In order to boost the performance of data loading in PyTorch. I write TorchRecord which is similar to the TFRecord of Tensorflow.

You can find the TorchRecord project at here.


Following the design of TFRecord and caffe data storage, I choose Protocol Buffers which is a data interchange format developed by Google as the storage format of TorchRecord. Protocol Buffers can encode a set of Python objects into byte string and decoding it likes shooting fish in a barrel. Then, I insert all the byte strings into the LMDB(Lighting Memory-Mapping Database). Finally, we can select items in this database and decode them to the original objects.

Protocol Buffers

I choose TensorProtos in caffe2 as the default proto. You can find the detail at here.

Random Training
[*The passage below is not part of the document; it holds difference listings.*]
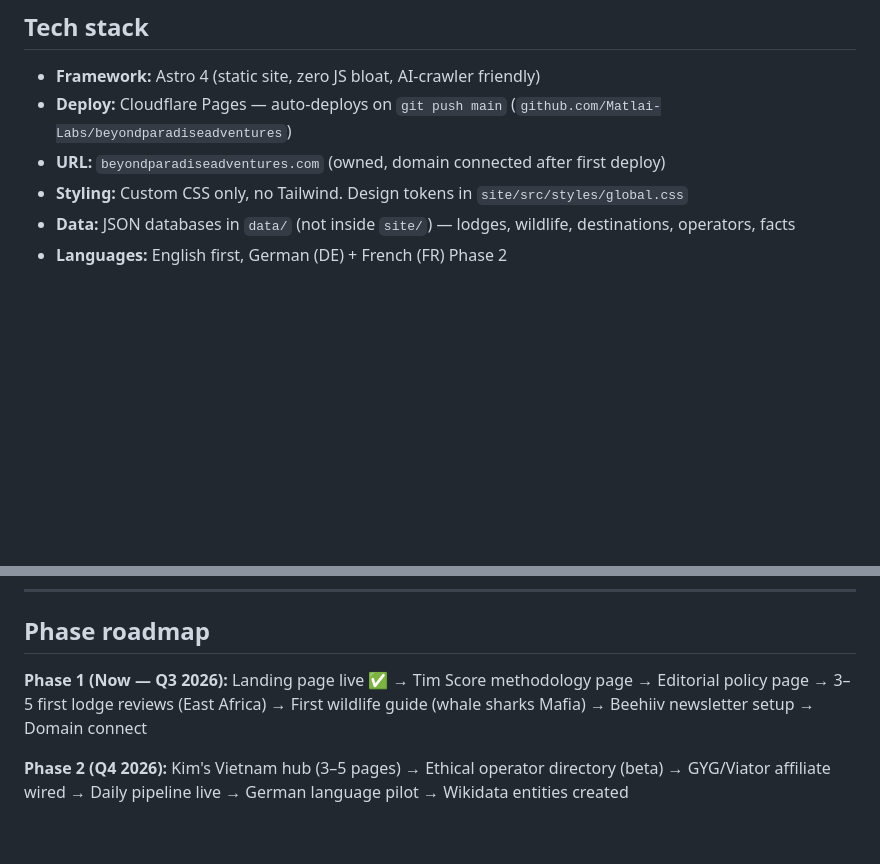
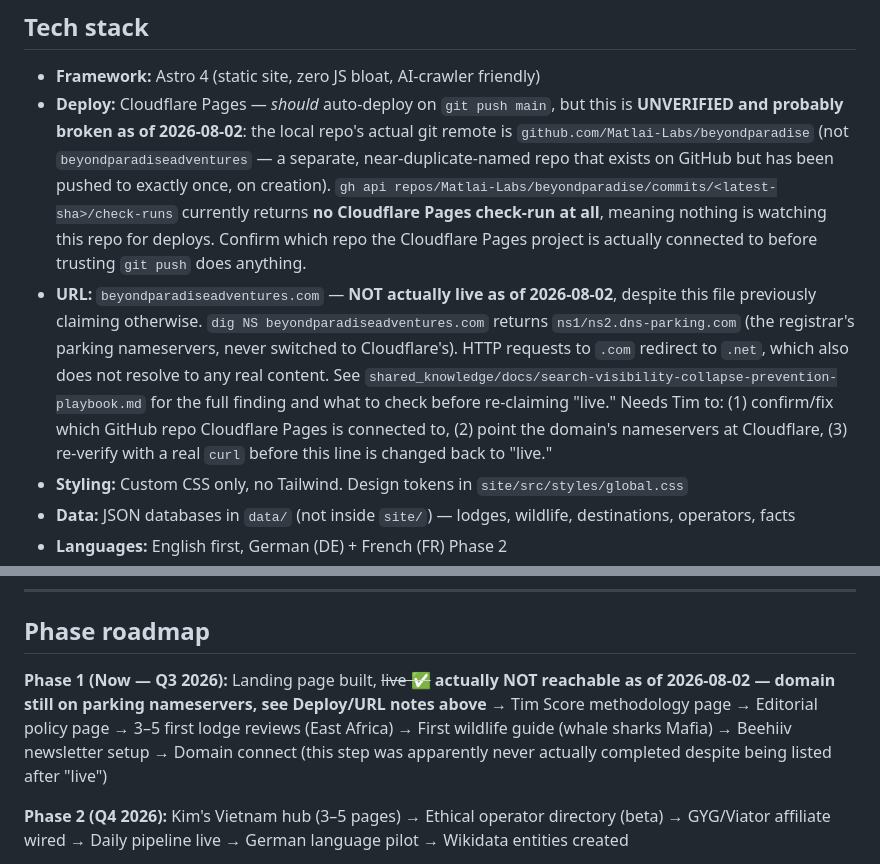
Before and after one commit to Matlai-Labs/beyondparadise, a Markdown page: CLAUDE.md, 2 parts joined by grey strips. GitHub-like rendering; blank space fills up the shorter version.

Commit message:
Correct false "live" claims after finding the domain is unreachable
Cross-project GSC health check (from WildToSea's ranking-crash
investigation) found this site is not actually reachable: domain
nameservers are still the registrar's parking service, .com redirects
to a .net that also doesn't resolve, and the actively-developed repo
(beyondparadise, not beyondparadiseadventures) has no Cloudflare Pages
check-run at all. Documenting what needs verifying before "live" is
claimed again. See shared_knowledge/docs/search-visibility-collapse-
prevention-playbook.md for the full finding.

```diff
--- a/CLAUDE.md
+++ b/CLAUDE.md
@@ -28,8 +28,8 @@ The keystone product is the **Marine Wildlife Encounter Index**: species × loca
 ## Tech stack
 
 - **Framework:** Astro 4 (static site, zero JS bloat, AI-crawler friendly)
-- **Deploy:** Cloudflare Pages — auto-deploys on `git push main` (`github.com/Matlai-Labs/beyondparadiseadventures`)
-- **URL:** `beyondparadiseadventures.com` (owned, domain connected after first deploy)
+- **Deploy:** Cloudflare Pages — *should* auto-deploy on `git push main`, but this is **UNVERIFIED and probably broken as of 2026-08-02**: the local repo's actual git remote is `github.com/Matlai-Labs/beyondparadise` (not `beyondparadiseadventures` — a separate, near-duplicate-named repo that exists on GitHub but has been pushed to exactly once, on creation). `gh api repos/Matlai-Labs/beyondparadise/commits/<latest-sha>/check-runs` currently returns **no Cloudflare Pages check-run at all**, meaning nothing is watching this repo for deploys. Confirm which repo the Cloudflare Pages project is actually connected to before trusting `git push` does anything.
+- **URL:** `beyondparadiseadventures.com` — **NOT actually live as of 2026-08-02**, despite this file previously claiming otherwise. `dig NS beyondparadiseadventures.com` returns `ns1/ns2.dns-parking.com` (the registrar's parking nameservers, never switched to Cloudflare's). HTTP requests to `.com` redirect to `.net`, which also does not resolve to any real content. See `shared_knowledge/docs/search-visibility-collapse-prevention-playbook.md` for the full finding and what to check before re-claiming "live." Needs Tim to: (1) confirm/fix which GitHub repo Cloudflare Pages is connected to, (2) point the domain's nameservers at Cloudflare, (3) re-verify with a real `curl` before this line is changed back to "live."
 - **Styling:** Custom CSS only, no Tailwind. Design tokens in `site/src/styles/global.css`
 - **Data:** JSON databases in `data/` (not inside `site/`) — lodges, wildlife, destinations, operators, facts
 - **Languages:** English first, German (DE) + French (FR) Phase 2
@@ -344,7 +344,7 @@ beyondparadiseadventures/
 
 ## Phase roadmap
 
-**Phase 1 (Now — Q3 2026):** Landing page live ✅ → Tim Score methodology page → Editorial policy page → 3–5 first lodge reviews (East Africa) → First wildlife guide (whale sharks Mafia) → Beehiiv newsletter setup → Domain connect
+**Phase 1 (Now — Q3 2026):** Landing page built, ~~live ✅~~ **actually NOT reachable as of 2026-08-02 — domain still on parking nameservers, see Deploy/URL notes above** → Tim Score methodology page → Editorial policy page → 3–5 first lodge reviews (East Africa) → First wildlife guide (whale sharks Mafia) → Beehiiv newsletter setup → Domain connect (this step was apparently never actually completed despite being listed after "live")
 
 **Phase 2 (Q4 2026):** Kim's Vietnam hub (3–5 pages) → Ethical operator directory (beta) → GYG/Viator affiliate wired → Daily pipeline live → German language pilot → Wikidata entities created
 
```
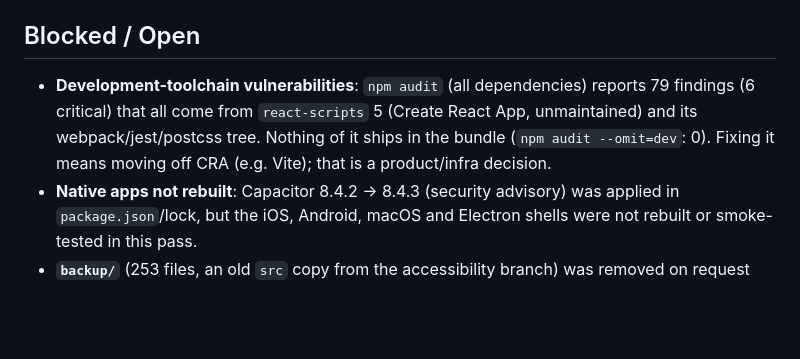
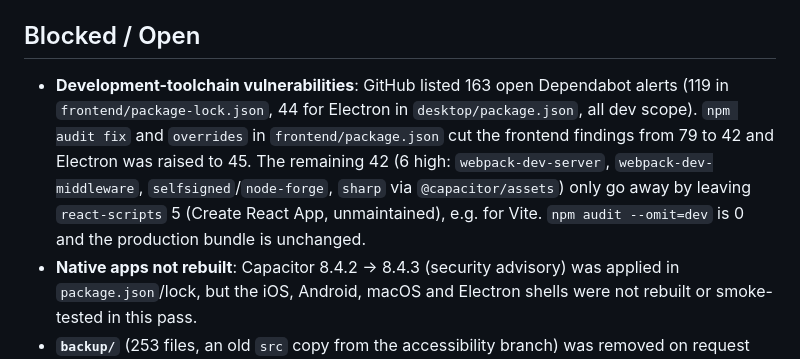
Before and after one commit to hybridpicker/LibreMetronome, a Markdown page: docs/quality-report.md, the part around the change. GitHub-like rendering; blank space fills up the shorter version.

Commit message:
docs: update the advisory status in the quality report
Co-Authored-By: Claude <noreply@anthropic.com>

```diff
--- a/docs/quality-report.md
+++ b/docs/quality-report.md
@@ -179,9 +179,11 @@ decision.
 
 ## Blocked / Open
 
-* **Development-toolchain vulnerabilities**: `npm audit` (all dependencies) reports 79 findings (6 critical) that all come
-  from `react-scripts` 5 (Create React App, unmaintained) and its webpack/jest/postcss tree. Nothing of it ships in the
-  bundle (`npm audit --omit=dev`: 0). Fixing it means moving off CRA (e.g. Vite); that is a product/infra decision.
+* **Development-toolchain vulnerabilities**: GitHub listed 163 open Dependabot alerts (119 in `frontend/package-lock.json`, 44
+  for Electron in `desktop/package.json`, all dev scope). `npm audit fix` and `overrides` in `frontend/package.json` cut the
+  frontend findings from 79 to 42 and Electron was raised to 45. The remaining 42 (6 high: `webpack-dev-server`,
+  `webpack-dev-middleware`, `selfsigned`/`node-forge`, `sharp` via `@capacitor/assets`) only go away by leaving
+  `react-scripts` 5 (Create React App, unmaintained), e.g. for Vite. `npm audit --omit=dev` is 0 and the production bundle is unchanged.
 * **Native apps not rebuilt**: Capacitor 8.4.2 -> 8.4.3 (security advisory) was applied in `package.json`/lock, but the iOS,
   Android, macOS and Electron shells were not rebuilt or smoke-tested in this pass.
 * **`backup/`** (253 files, an old `src` copy from the accessibility branch) was removed on request after confirming that nothing referenced it; it stays in git history. **`test-webhook.txt`** is the deploy-webhook trigger noted in `docs/app-release.md`; kept.
```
Most of the deep learninig models require random training. The dataloader need to ensure that it can provide random index of the dataset for each training epoch. The easiest way is generating the random index number and using the get() api of LMDB to get items in the database. But get() is very slow.

Finally, in TorchRecord, I shuffle the dataset in two steps:

  1. Shuffle the data before inserting them into the database.
  2. Get the items in database sequentially by Cursor. Cursor can construct a sequential iterator and it is faster than get(). Then, build a buffer pool and put items into this pool. The buffer pool will be shuffled every time after inserting an item. Finally, popping a random item as the training example.

Following the above steps, we can obtain a shuffled sequence of the dataset.

Working Process

The main process will generate an index sequence(e.g. 1, 2, 3…n) and distribute them to every working process. Each working process will construct a cursor of lmdb and will seek to the location of current index number. After that, all the shuffling, decoding and transforming stuff will be done in each sub process.


I test the TorchRecord at Intel® Xeon® CPU E5-2603 0 @ 1.80GHz 4core with 32 GB Mem.

  • num_workers = 2:
    Conventional: [00:42<00:00, 8.72it/s]
    TorchRecord: [00:21<00:00, 16.91it/s]
  • num_workers = 4:
    Conventional: [00:22<00:00, 16.16it/s]
    TorchRecord: [00:13<00:00, 26.73it/s]

Obviously, TorchRecord is about 2x faster than the conventional dataloader.